TEHRAN (Fars News Agency)- Oil prices held steady Friday after a big overnight gain as the US government lobbied international powers not to back down on OPEC’s second largest producer, Iran, over its nuclear program.
The weakening dollar and estimates of stronger Chinese economic growth also continued to draw buyers back into the market.
Despite a report by 16 US intelligence agencies which endorsed the peaceful nature of Iran’s nuclear activities, at least at the present time, US Secretary of State Condoleezza Rice on Thursday urged Europe and Russia to ratchet up pressure on Iran to halt uranium enrichment and come clean about its nuclear programs.
Rice’s talks with European and Russian officials showed Washington remains committed to isolating Iran despite the new US National Intelligence Estimate contradicted years of assertions that Iran is secretly pursuing atomic weapons.
Energy traders worry that any conflict between the West and Iran will cut into oil supplies from the Middle East.
Light, sweet crude for January delivery dipped 9 cents to $90.14 a barrel in Asian electronic trading on the New York Mercantile Exchange by midafternoon in Singapore. The contract rose $2.74 to settle at $90.23 a barrel Thursday.
Some analysts saw the gains as a delayed reaction to news from Wednesday, including OPEC’s announcement that it would hold production steady rather than increase output and a US government report that showed domestic crude inventories dropped sharply last week.

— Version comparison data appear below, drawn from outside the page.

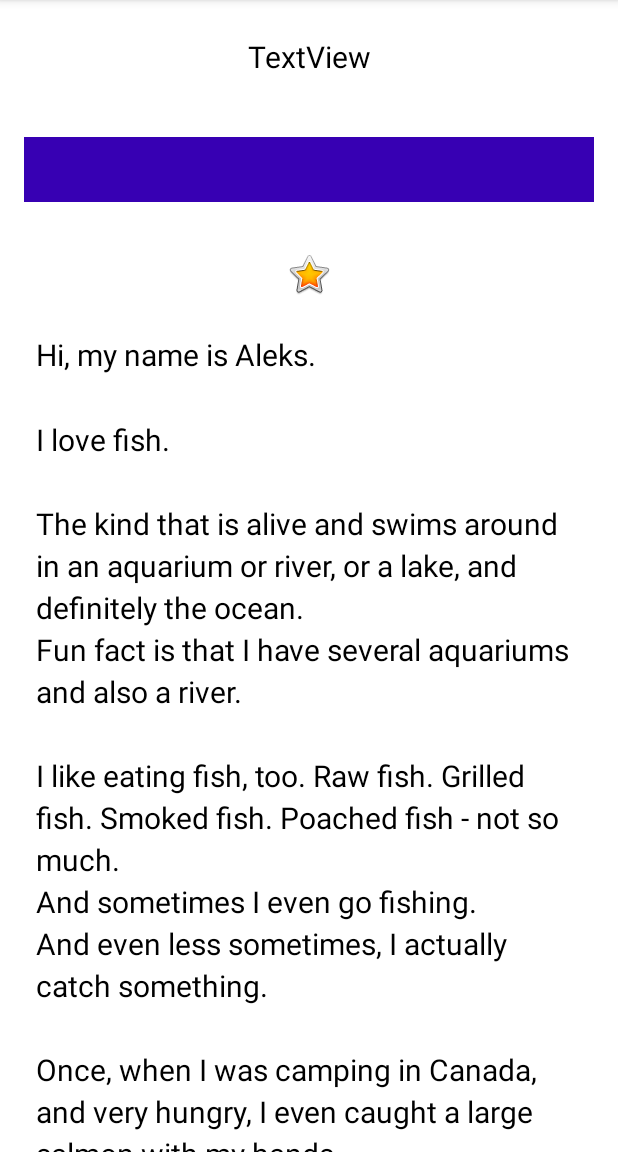
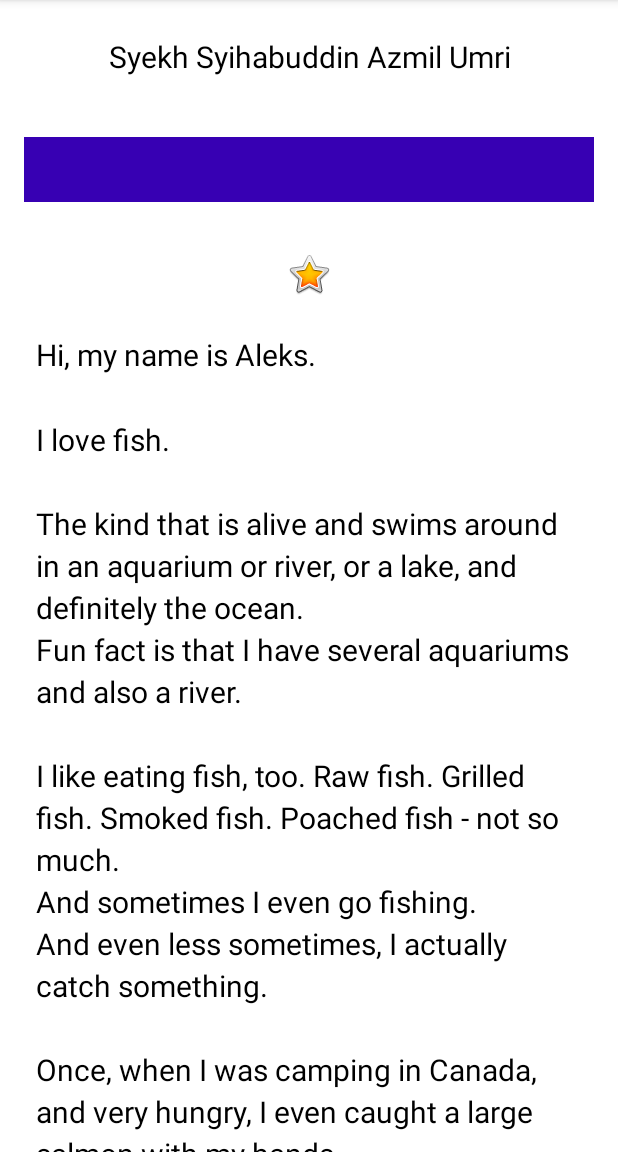
Before and after one commit to Syizuril/CheatJetpackGTA, an Android app: the screen it shows after launch (MainActivity), after a tap on "DONE", on a phone screen of 412 x 824 dp, the part 84-1236 px from its top. Run offline under Robolectric (Android 15) with nearby library versions, the phone set to English and light mode, and no system bars; our stand-ins replace data binding; Roboto replaces fonts that are not available here.

```diff
--- a/AboutMe/app/build.gradle
+++ b/AboutMe/app/build.gradle
@@ -30,6 +30,9 @@ android {
     kotlinOptions {
         jvmTarget = '1.8'
     }
+    buildFeatures {
+        dataBinding true
+    }
 }
 
 dependencies {
@@ -38,8 +41,8 @@ dependencies {
     implementation 'androidx.core:core-ktx:1.3.2'
     implementation 'androidx.appcompat:appcompat:1.2.0'
     implementation 'com.google.android.material:material:1.2.1'
-    implementation 'androidx.constraintlayout:constraintlayout:2.0.2'
-    testImplementation 'junit:junit:4.+'
+    implementation 'androidx.constraintlayout:constraintlayout:2.0.4'
+    testImplementation 'junit:junit:4.13.1'
     androidTestImplementation 'androidx.test.ext:junit:1.1.2'
     androidTestImplementation 'androidx.test.espresso:espresso-core:3.3.0'
 }
--- a/AboutMe/app/src/main/java/com/example/aboutme/MainActivity.kt
+++ b/AboutMe/app/src/main/java/com/example/aboutme/MainActivity.kt
@@ -7,18 +7,23 @@ import android.view.View
 import android.view.inputmethod.InputMethodManager
 import android.widget.Button
 import android.widget.TextView
+import androidx.databinding.DataBindingUtil
+import com.example.aboutme.databinding.ActivityMainBinding
 
 class MainActivity : AppCompatActivity() {
-    lateinit var editText: TextView
-    lateinit var nicknameTextView: TextView
-    lateinit var buttonDone: Button
+    private lateinit var editText: TextView
+    private lateinit var nicknameTextView: TextView
+    private lateinit var buttonDone: Button
+    private lateinit var binding: ActivityMainBinding
+    private val myName: MyName = MyName("Syekh Syihabuddin Azmil Umri")
 
     override fun onCreate(savedInstanceState: Bundle?) {
         super.onCreate(savedInstanceState)
-        setContentView(R.layout.activity_main)
-        editText = findViewById(R.id.nickname_edit)
-        nicknameTextView = findViewById(R.id.nickname_text)
-        buttonDone = findViewById(R.id.done_button)
+        binding = DataBindingUtil.setContentView(this, R.layout.activity_main)
+        editText = binding.nicknameEdit
+        nicknameTextView = binding.nicknameText
+        buttonDone = binding.doneButton
+        binding.myName = myName
         buttonDone.setOnClickListener {
             addNickname(it)
         }
@@ -28,9 +33,10 @@ class MainActivity : AppCompatActivity() {
     }
 
     private fun addNickname(view: View){
-        nicknameTextView.text = editText.text
+        myName?.nickname = editText.text.toString()
+        binding.invalidateAll()
         editText.visibility = View.GONE
-        view.visibility = View.GONE
+        binding.doneButton.visibility = View.GONE
         nicknameTextView.visibility = View.VISIBLE
         hideKeyboard(view)
     }
@@ -48,7 +54,7 @@ class MainActivity : AppCompatActivity() {
     private fun updateNickname(view: View){
         editText.visibility = View.VISIBLE
         buttonDone.visibility = View.VISIBLE
-        view.visibility = View.GONE
+        binding.doneButton.visibility = View.GONE
         editText.requestFocus()
         showKeyboard(editText)
     }
--- /dev/null
+++ b/AboutMe/app/src/main/java/com/example/aboutme/MyName.kt
@@ -0,0 +1,7 @@
+package com.example.aboutme
+
+/**
+ * Created by Syekh Syihabuddin Azmil Umri on 03/11/2020.
+ */
+
+data class MyName(var name: String = "", var nickname: String = "")
--- a/AboutMe/app/src/main/res/layout/activity_main.xml
+++ b/AboutMe/app/src/main/res/layout/activity_main.xml
@@ -1,7 +1,14 @@
 <?xml version="1.0" encoding="utf-8"?>
-<LinearLayout xmlns:android="http://schemas.android.com/apk/res/android"
+<layout
+    xmlns:android="http://schemas.android.com/apk/res/android"
     xmlns:app="http://schemas.android.com/apk/res-auto"
-    xmlns:tools="http://schemas.android.com/tools"
+    xmlns:tools="http://schemas.android.com/tools">
+    <data>
+        <variable
+            name="myName"
+            type="com.example.aboutme.MyName" />
+    </data>
+    <LinearLayout
         android:layout_width="match_parent"
         android:layout_height="match_parent"
         android:orientation="vertical"
@@ -9,49 +16,50 @@
 
         <TextView
             android:id="@+id/textView"
+            style="@style/NameStyle"
             android:layout_width="match_parent"
             android:layout_height="wrap_content"
-        android:text="@string/textview"
-        android:textAlignment="center"
-        style="@style/NameStyle" />
+            android:text="@={myName.name}"
+            android:textAlignment="center" />
 
         <EditText
             android:id="@+id/nickname_edit"
+            style="@style/NameStyle"
             android:layout_width="match_parent"
             android:layout_height="wrap_content"
+            android:autofillHints="AUTO_HINT_PERSON_NAME"
             android:hint="@string/what_is_your_name"
-        style="@style/NameStyle"
-        android:inputType="textPersonName"
-        android:autofillHints="AUTO_HINT_PERSON_NAME" />
+            android:inputType="textPersonName" />
 
         <Button
             android:id="@+id/done_button"
+            style="@style/Widget.AppCompat.Button.Colored"
             android:layout_width="wrap_content"
+            android:layout_height="wrap_content"
             android:layout_gravity="center_horizontal"
-        android:layout_height="wrap_content"
             android:layout_marginTop="@dimen/layout_margin"
             android:fontFamily="@font/roboto"
-        android:text="@string/done"
-        style="@style/Widget.AppCompat.Button.Colored"/>
+            android:text="@string/done" />
 
         <TextView
             android:id="@+id/nickname_text"
+            style="@style/NameStyle"
+            android:text="@={myName.nickname}"
             android:layout_width="match_parent"
             android:layout_height="wrap_content"
-        android:textAlignment="center"
             android:background="@color/design_default_color_primary_variant"
             android:paddingBottom="@dimen/small_padding"
-        style="@style/NameStyle"
+            android:textAlignment="center"
             android:textColor="@color/white"
-        android:visibility="gone"/>
+            android:visibility="gone" />
 
         <ImageView
             android:id="@+id/star_image"
             android:layout_width="match_parent"
             android:layout_height="wrap_content"
-        app:srcCompat="@android:drawable/btn_star_big_on"
             android:layout_marginTop="@dimen/layout_margin"
-        android:contentDescription="@string/yellow_star" />
+            android:contentDescription="@string/yellow_star"
+            app:srcCompat="@android:drawable/btn_star_big_on" />
 
         <ScrollView
             android:id="@+id/bio_scroll"
@@ -60,10 +68,11 @@
 
             <TextView
                 android:id="@+id/bio_text"
+                style="@style/NameStyle"
                 android:layout_width="match_parent"
                 android:layout_height="wrap_content"
-            android:text="@string/bio"
                 android:lineSpacingMultiplier="1.2"
-            style="@style/NameStyle"/>
+                android:text="@string/bio" />
         </ScrollView>
     </LinearLayout>
+</layout>
```
Also changed, not shown: AboutMe/gradle/wrapper/gradle-wrapper.properties. Lines whose indentation alone changed are shown as unchanged.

Thursday’s price jump also reinforced a view that last week’s steep drop in crude prices was just a minor setback on the road to $100 oil. Crude futures opened last week above $99 a barrel, but closed below $88 a barrel Wednesday.
The dollar fell against the euro Thursday, reversing a three-day rally that contributed to recent crude price declines. Oil futures offer a hedge against a weak dollar, and oil futures bought and sold in dollars are more attractive to foreign investors when the greenback is falling.
Also supporting oil prices Thursday was the Organization for Economic Cooperation and Development’s revision of its forecast for China’s economic growth this year to 11.4 percent from an earlier estimate of 10.4 percent. Oil prices have risen steadily since 2003 in part because of growing demand from China and India.
Heating oil futures lost 0.5 cent to $2.54 a gallon while gasoline prices added 0.07 cent to $2.302 a gallon. Natural gas futures lost 1.1 cents to $7.319 per 1,000 cubic feet.
In London, January Brent crude fell 8 cents to $90.10 a barrel on the ICE Futures exchange.